● TASK TO COMPLETE:
Pick out each line in these entries that contains the string "fonts".

(Stored dataset items)

>>>

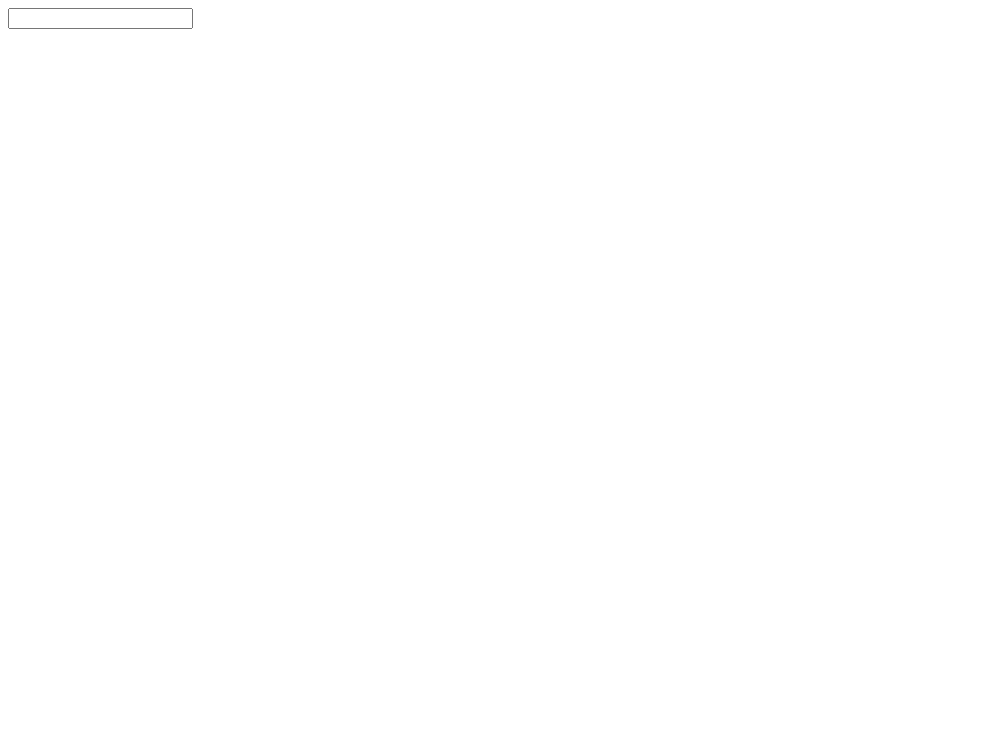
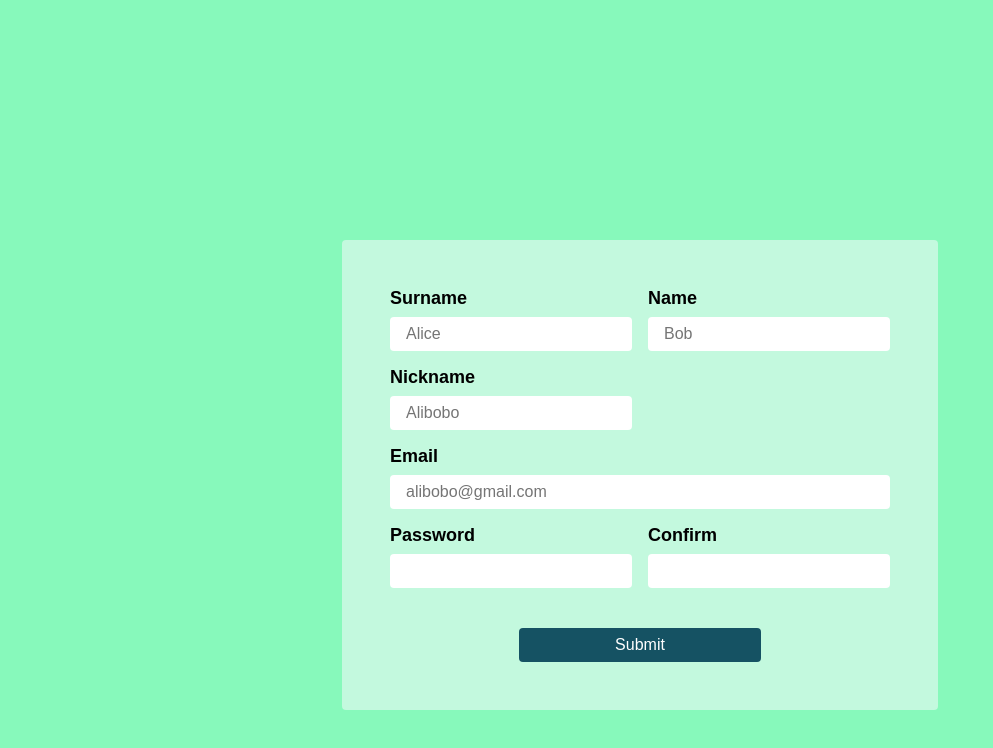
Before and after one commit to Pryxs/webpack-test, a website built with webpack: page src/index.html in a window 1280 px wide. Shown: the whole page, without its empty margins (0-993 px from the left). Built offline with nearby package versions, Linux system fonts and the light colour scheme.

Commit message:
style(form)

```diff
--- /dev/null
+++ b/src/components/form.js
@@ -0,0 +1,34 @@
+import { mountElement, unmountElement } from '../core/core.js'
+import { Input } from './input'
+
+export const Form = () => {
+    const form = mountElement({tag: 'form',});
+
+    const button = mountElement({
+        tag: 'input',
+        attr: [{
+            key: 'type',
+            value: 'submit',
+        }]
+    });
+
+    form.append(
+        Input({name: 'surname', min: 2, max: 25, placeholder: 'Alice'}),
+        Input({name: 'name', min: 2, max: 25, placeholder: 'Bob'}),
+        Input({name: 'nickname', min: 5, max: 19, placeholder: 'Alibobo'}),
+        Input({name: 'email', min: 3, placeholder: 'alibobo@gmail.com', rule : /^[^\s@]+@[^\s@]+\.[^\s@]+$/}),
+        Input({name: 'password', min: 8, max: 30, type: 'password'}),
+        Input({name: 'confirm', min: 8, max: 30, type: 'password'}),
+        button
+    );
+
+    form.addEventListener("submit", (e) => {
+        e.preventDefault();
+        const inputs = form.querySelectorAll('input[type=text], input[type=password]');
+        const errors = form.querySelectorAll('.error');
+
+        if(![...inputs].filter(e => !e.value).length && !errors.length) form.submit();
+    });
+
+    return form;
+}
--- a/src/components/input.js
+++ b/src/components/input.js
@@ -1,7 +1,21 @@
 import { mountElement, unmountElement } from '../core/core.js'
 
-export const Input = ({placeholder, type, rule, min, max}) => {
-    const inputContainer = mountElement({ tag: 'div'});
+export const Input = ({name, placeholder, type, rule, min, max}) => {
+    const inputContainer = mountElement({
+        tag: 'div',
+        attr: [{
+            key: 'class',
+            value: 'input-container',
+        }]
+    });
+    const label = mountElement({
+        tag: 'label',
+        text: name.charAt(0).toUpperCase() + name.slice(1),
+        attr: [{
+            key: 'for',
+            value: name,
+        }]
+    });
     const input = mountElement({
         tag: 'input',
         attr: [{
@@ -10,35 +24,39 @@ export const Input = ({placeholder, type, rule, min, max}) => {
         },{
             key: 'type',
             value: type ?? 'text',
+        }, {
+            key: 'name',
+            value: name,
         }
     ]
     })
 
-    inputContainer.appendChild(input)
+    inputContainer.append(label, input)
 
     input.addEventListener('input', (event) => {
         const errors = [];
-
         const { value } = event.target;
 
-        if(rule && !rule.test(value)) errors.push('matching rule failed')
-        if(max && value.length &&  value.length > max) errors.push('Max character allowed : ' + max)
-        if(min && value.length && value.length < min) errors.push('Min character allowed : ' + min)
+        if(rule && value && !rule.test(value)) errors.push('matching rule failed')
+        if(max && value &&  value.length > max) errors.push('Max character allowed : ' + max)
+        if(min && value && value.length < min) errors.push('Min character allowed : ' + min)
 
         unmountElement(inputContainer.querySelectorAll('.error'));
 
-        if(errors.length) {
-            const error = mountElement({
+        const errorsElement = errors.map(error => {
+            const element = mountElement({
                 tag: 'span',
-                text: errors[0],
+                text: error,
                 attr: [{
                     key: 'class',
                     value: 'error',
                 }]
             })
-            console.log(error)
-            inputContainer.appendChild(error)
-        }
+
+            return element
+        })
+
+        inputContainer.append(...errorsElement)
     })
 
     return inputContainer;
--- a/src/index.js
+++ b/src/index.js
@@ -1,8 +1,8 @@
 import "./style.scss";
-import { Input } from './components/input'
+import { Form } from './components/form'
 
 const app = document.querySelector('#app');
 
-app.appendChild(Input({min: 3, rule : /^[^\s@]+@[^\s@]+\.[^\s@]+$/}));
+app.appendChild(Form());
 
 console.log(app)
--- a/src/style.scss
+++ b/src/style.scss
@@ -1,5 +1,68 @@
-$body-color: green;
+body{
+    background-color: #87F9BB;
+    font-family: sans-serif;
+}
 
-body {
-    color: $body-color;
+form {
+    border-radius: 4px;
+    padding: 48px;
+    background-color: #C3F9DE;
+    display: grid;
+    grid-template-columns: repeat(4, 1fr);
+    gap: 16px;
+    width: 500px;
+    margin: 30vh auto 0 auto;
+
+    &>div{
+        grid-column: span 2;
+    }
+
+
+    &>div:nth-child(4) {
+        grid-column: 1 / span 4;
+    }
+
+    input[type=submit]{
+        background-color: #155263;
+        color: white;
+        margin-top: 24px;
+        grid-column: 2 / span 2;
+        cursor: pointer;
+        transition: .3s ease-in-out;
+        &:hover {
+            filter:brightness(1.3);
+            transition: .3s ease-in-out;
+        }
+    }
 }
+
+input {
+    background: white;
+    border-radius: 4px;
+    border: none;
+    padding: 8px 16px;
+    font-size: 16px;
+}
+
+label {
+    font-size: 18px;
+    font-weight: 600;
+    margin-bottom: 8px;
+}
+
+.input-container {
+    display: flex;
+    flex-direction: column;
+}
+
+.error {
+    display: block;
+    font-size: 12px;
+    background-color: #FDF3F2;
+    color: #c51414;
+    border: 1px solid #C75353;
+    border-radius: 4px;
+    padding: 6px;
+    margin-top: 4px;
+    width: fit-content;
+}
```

<<<
>>>

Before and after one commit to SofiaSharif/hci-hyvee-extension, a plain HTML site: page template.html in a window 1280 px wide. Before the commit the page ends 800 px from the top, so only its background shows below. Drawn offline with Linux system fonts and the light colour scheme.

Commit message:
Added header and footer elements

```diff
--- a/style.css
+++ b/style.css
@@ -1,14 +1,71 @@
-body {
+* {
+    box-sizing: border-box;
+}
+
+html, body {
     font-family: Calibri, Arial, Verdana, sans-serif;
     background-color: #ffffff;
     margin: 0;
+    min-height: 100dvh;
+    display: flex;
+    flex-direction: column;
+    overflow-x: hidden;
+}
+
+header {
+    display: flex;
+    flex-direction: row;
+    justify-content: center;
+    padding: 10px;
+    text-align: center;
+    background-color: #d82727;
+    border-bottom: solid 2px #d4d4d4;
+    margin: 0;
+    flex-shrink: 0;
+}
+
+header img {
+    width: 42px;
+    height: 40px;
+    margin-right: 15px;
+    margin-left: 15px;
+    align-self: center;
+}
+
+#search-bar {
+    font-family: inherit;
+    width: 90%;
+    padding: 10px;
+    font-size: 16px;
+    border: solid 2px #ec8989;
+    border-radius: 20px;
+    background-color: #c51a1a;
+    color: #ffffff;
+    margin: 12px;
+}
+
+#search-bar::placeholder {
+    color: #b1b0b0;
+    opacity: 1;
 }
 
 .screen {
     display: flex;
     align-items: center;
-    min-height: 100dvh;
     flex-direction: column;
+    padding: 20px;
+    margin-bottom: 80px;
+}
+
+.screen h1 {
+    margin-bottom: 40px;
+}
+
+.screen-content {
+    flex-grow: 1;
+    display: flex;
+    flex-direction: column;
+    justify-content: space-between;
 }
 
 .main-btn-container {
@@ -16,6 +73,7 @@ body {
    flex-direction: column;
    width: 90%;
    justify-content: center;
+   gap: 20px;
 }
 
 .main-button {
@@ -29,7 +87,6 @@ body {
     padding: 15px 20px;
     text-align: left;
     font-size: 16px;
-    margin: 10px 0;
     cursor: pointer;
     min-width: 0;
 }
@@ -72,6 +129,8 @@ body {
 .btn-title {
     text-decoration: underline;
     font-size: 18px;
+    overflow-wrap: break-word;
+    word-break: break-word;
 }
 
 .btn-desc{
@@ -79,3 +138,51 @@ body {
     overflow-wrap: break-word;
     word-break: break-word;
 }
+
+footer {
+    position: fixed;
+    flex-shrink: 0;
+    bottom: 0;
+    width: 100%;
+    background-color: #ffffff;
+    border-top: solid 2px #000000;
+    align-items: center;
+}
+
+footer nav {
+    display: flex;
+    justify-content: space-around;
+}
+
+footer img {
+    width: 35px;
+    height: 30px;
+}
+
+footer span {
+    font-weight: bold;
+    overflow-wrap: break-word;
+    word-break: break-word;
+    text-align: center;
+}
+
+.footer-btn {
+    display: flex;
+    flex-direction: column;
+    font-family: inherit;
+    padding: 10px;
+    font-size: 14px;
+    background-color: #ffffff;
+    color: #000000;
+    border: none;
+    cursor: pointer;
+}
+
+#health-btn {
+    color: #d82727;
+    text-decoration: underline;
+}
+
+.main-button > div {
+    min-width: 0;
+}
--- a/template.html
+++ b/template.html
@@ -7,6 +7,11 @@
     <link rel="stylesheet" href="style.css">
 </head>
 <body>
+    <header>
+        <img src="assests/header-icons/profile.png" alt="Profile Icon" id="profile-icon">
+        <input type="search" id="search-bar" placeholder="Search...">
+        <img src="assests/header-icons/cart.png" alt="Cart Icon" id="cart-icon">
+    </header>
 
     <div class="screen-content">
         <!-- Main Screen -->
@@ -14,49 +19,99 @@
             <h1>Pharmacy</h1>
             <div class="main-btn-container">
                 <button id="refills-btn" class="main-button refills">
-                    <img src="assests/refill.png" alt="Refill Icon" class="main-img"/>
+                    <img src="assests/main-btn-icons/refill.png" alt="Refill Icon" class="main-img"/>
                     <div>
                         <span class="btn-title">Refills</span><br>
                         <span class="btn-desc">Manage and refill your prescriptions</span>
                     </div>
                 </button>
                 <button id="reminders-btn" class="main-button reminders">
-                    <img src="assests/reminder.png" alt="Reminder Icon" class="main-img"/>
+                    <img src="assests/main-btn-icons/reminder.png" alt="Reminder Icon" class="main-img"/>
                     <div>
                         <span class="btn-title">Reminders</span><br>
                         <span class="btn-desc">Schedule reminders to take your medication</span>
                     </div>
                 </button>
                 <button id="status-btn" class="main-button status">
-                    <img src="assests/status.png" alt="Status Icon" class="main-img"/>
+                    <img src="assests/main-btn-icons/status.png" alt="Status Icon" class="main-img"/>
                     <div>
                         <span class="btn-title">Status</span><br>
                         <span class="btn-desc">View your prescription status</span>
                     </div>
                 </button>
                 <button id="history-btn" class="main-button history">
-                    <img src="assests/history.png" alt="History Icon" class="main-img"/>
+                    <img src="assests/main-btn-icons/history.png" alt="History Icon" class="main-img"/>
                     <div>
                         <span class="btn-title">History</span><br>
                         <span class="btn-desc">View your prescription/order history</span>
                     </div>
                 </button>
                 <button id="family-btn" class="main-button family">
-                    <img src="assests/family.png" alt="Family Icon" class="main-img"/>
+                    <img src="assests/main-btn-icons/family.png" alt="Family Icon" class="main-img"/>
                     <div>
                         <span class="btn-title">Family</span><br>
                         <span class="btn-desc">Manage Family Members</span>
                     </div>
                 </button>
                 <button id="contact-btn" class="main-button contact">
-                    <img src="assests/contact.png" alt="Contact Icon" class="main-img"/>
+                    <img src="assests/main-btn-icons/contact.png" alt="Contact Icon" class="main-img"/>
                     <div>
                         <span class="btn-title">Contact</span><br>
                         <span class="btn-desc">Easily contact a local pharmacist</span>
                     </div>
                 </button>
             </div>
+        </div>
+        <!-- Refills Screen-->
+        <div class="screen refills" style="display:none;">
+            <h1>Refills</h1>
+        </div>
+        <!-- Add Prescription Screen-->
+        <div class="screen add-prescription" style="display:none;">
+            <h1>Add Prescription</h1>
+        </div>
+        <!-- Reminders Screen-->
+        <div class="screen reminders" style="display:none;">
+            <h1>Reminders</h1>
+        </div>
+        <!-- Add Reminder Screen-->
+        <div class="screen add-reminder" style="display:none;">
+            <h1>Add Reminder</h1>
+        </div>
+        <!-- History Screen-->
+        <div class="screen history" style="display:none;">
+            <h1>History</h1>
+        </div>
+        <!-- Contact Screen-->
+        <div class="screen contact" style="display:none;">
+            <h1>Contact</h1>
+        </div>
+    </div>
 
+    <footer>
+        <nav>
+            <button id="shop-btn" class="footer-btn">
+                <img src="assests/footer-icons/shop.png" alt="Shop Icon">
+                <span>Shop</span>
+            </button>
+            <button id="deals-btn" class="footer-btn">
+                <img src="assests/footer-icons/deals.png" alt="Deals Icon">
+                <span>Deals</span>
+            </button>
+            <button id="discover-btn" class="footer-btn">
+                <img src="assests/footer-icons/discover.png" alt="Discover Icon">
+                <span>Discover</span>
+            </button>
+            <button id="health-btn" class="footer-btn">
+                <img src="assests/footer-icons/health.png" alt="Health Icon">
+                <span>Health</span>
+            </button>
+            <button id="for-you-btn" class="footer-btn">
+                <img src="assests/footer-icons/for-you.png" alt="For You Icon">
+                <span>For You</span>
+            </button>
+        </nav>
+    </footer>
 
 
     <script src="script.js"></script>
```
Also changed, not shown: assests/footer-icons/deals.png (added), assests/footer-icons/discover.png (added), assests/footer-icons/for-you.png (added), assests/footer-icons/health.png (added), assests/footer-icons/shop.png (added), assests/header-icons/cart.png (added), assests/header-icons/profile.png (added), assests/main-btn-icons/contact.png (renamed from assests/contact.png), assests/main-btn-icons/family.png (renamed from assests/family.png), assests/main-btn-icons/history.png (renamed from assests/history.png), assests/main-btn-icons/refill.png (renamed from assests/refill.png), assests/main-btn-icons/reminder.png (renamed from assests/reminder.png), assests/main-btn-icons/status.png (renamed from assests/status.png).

<<<
>>>

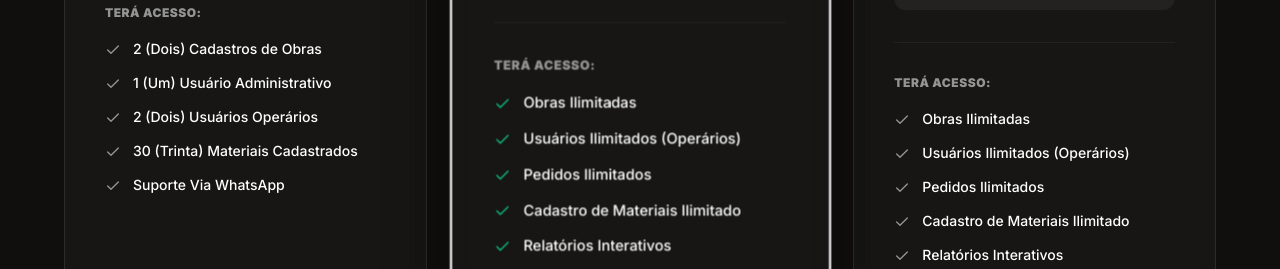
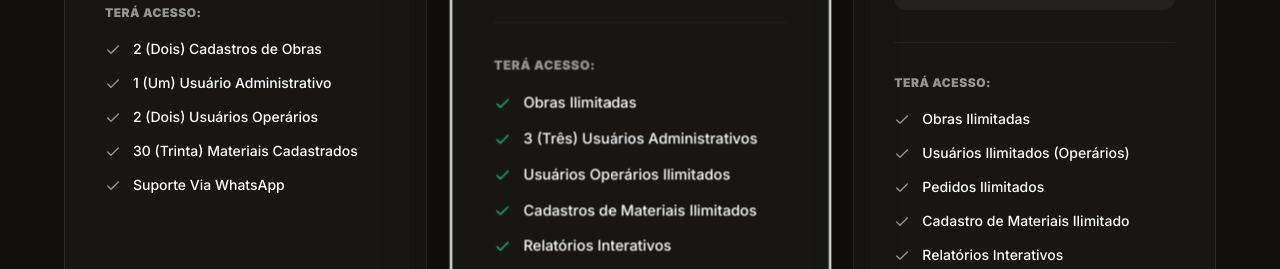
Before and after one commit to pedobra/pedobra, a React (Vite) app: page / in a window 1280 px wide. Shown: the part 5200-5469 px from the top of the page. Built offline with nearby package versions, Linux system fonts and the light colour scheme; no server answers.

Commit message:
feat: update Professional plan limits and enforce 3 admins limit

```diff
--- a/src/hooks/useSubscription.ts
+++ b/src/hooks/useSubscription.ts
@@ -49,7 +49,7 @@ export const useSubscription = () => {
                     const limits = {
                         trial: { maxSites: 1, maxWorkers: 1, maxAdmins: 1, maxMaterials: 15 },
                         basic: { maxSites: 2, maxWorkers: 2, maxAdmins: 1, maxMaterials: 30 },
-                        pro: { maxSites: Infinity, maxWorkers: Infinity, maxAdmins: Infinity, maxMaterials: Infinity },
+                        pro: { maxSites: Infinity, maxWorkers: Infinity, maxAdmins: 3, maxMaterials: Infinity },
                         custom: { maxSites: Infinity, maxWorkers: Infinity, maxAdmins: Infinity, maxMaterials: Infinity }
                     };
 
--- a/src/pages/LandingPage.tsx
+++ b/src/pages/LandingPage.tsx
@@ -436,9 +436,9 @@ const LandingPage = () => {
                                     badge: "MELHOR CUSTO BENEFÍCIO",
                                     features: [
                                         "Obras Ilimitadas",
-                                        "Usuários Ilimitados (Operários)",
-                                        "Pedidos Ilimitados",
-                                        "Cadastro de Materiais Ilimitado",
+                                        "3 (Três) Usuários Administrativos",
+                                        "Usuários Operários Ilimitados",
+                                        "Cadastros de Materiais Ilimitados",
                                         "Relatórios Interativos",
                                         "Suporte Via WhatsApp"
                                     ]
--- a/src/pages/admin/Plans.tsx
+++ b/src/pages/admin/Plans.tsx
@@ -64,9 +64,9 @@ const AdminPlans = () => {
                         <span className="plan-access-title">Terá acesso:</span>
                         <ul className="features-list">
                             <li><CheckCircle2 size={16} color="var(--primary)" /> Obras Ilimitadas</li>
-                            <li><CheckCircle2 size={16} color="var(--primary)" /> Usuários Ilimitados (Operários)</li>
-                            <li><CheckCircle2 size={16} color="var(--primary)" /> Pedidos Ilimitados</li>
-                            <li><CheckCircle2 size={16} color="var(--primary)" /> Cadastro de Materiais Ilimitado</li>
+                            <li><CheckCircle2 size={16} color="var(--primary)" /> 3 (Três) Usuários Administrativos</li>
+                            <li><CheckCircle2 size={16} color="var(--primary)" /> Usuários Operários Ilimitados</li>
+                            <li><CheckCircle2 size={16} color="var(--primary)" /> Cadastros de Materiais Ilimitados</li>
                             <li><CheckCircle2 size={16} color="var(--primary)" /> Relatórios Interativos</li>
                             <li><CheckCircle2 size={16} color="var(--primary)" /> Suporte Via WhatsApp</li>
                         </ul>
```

<<<

● FINISHED TASK:
Before and after one commit to Pryxs/webpack-test, a website built with webpack: page src/index.html in a window 1280 px wide. Shown: the whole page, without its empty margins (0-993 px from the left). Built offline with nearby package versions, Linux system fonts and the light colour scheme.
Before and after one commit to SofiaSharif/hci-hyvee-extension, a plain HTML site: page template.html in a window 1280 px wide. Before the commit the page ends 800 px from the top, so only its background shows below. Drawn offline with Linux system fonts and the light colour scheme.
Before and after one commit to pedobra/pedobra, a React (Vite) app: page / in a window 1280 px wide. Shown: the part 5200-5469 px from the top of the page. Built offline with nearby package versions, Linux system fonts and the light colour scheme; no server answers.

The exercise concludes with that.